MFA’s George D. & Margo Behrakis Wing for Art of the Ancient World to Open Dec. 18

BOSTON – Opening December 18 at the Museum of Fine Arts (MFA), Boston, five newly transformed galleries at the heart of the MFA’s George D. and Margo Behrakis Wing for Art of the Ancient World invite visitors to explore nearly 550 objects from one of the finest and most comprehensive collections of Classical art in the world:

Anchored by the Museum’s beloved 13-foot statue of Juno, an immersive gallery dedicated to gods and goddesses recreates the atmosphere of an ancient temple.

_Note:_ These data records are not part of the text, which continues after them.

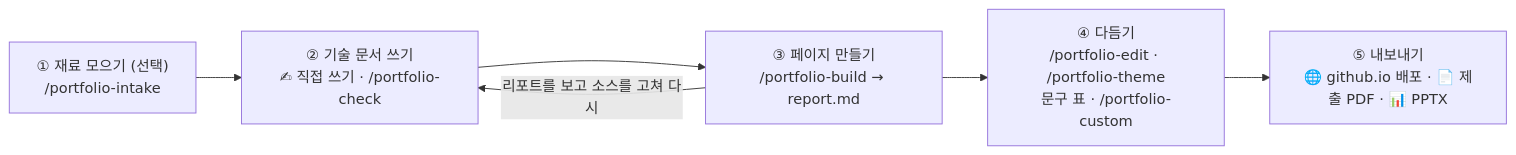
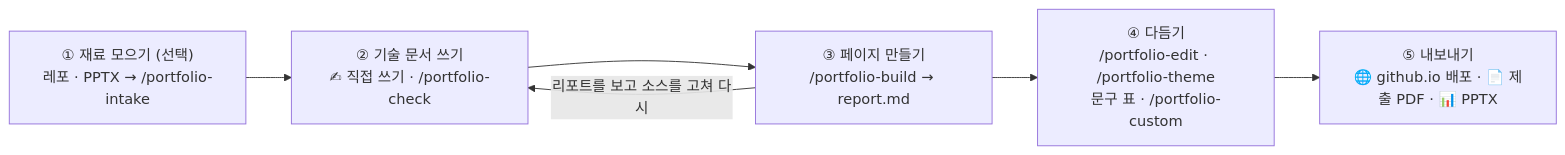
The diagram in README.md (krr6606/krr6606.github.io), drawn with Mermaid before and after one commit. The commit also changed other lines of this file, not shown here.

First line of the commit message:
README: PPTX 가져오기를 도구 표·설명서에 따로 드러내기

````diff
--- a/README.md
+++ b/README.md
@@ -11,8 +11,8 @@
 ```mermaid
 flowchart LR
-    A["① 재료 모으기 (선택)<br/>/portfolio-intake"] --> B["② 기술 문서 쓰기<br/>✍ 직접 쓰기 · /portfolio-check"]
+    A["① 재료 모으기 (선택)<br/>레포 · PPTX → /portfolio-intake"] --> B["② 기술 문서 쓰기<br/>✍ 직접 쓰기 · /portfolio-check"]
     B --> C["③ 페이지 만들기<br/>/portfolio-build → report.md"]
     C -->|"리포트를 보고 소스를 고쳐 다시"| B
     C --> D["④ 다듬기<br/>/portfolio-edit · /portfolio-theme<br/>문구 표 · /portfolio-custom"]
     D --> E["⑤ 내보내기<br/>🌐 github.io 배포 · 📄 제출 PDF · 📊 PPTX"]
 ```
````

It introduces the Olympians through their myths and explores how they were worshipped by the ancient Greeks and Romans.

A Byzantine gallery— the first of its kind in New England— showcases a geographically diverse collection of works ranging from the era of Emperor Constantine the Great in the 4th century to the fall of Constantinople in 1453. A highlight of the space, which is modeled on early Byzantine church architecture, is the 15th-century Monopoli Altarpiece, on view for the first time after undergoing a three-year conservation treatment.

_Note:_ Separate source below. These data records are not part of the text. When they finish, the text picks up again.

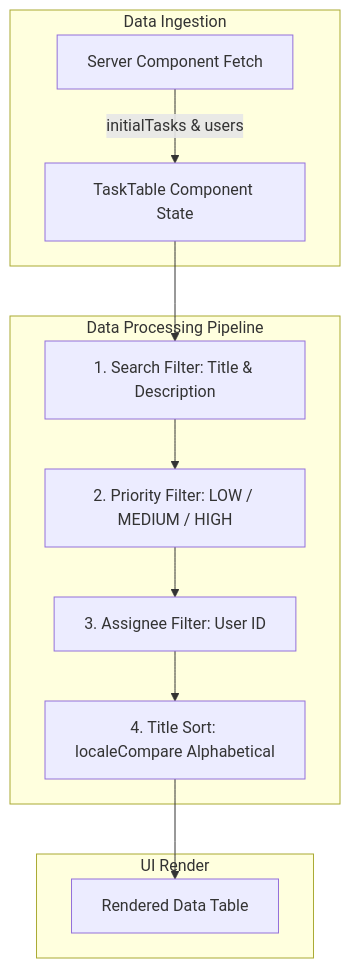
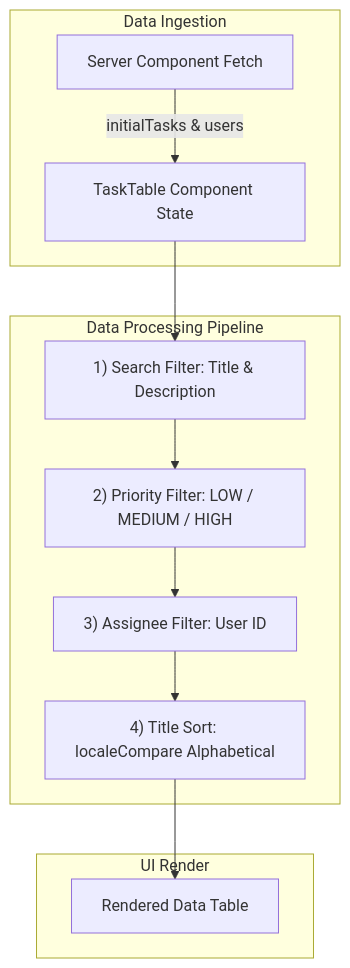
Before and after one commit to ensanguine2279/sctp-aie-m4-assignment-web: the fifth of 6 diagrams in README.md, drawn with Mermaid. The commit also changed other lines of this file, not shown here.

````diff
--- a/README.md
+++ b/README.md
@@ -176,18 +176,18 @@
 ```mermaid
 graph TB
     subgraph Ingestion ["Data Ingestion"]
         RSC["Server Component Fetch"] -->|"initialTasks & users"| TaskTable["TaskTable Component State"]
     end
 
     subgraph Pipeline ["Data Processing Pipeline"]
-        TaskTable --> Filter_Search["1#46; Search Filter: Title & Description"]
-        Filter_Search --> Filter_Priority["2#46; Priority Filter: LOW / MEDIUM / HIGH"]
-        Filter_Priority --> Filter_Assignee["3#46; Assignee Filter: User ID"]
-        Filter_Assignee --> Sort_Title["4#46; Title Sort: localeCompare Alphabetical"]
+        TaskTable --> Filter_Search["1) Search Filter: Title & Description"]
+        Filter_Search --> Filter_Priority["2) Priority Filter: LOW / MEDIUM / HIGH"]
+        Filter_Priority --> Filter_Assignee["3) Assignee Filter: User ID"]
+        Filter_Assignee --> Sort_Title["4) Title Sort: localeCompare Alphabetical"]
     end
 
     subgraph Render ["UI Render"]
         Sort_Title --> DOM["Rendered Data Table"]
     end
 
 ```
````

Mosaic with personifications of Pleasure and Wealth, 6th century AD, stone and glass tesserae, Gift of George D. and Margo Behrakis. (Photo: Museum of Fine Arts, Boston)

The Romans combined likeness, character and social status to create images that are compellingly human, inventing portraiture as we know it today. In a gallery focused on Roman portraiture, visitors will encounter the faces of emperors and those of everyday individuals.

Early Greek art, dating from the end of the 10th through 5th centuries, is a major strength of the MFA’s collection. Filled with natural light, a gallery dedicated to this formative period includes the frieze blocks from the 6th-century Temple of Athena at Assos in Turkey, a rare example of Greek temple architecture in a U.S. art museum.

A gallery of modern and contemporary works located within the wing— the first such space in a major U.S. art museum— explores the reception of ancient art by 20th- and 21st-century artists. The first of the multiyear rotations features the works of the modern master Cy Twombly (1928–2011), an alumnus of the School of the Museum of Fine Arts, who drew inspiration from Greek and Roman art, myths and poetry. Il Parnasso (1964), an early important painting by the artist that is a promised gift to the Museum, is joined by three bronzes and two original plasters on long-term loan from the Cy Twombly Foundation.

Statue of Athena Parthenos, Roman, Imperial period, 2nd or 3rd century AD, Marble from Mt. Pentelikon near Athens. Classical Department Exchange Fund. (Photo: Museum of Fine Arts, Boston)

Bringing to life the richness of the Greek, Roman and Byzantine worlds, these five galleries provide fresh perspectives on an era that provided inspiration for our own modern society. The new spaces will complete a renovated suite of 11 Classical galleries transformed since 2009— most recently, “Daily Life in Ancient Greece” in 2017. The MFA will offer free admission on opening day, December 18, to celebrate the debut of the five new galleries and the reopening of seven galleries in the Behrakis Wing for Art of the Ancient World that have been closed for the past two years to accommodate construction.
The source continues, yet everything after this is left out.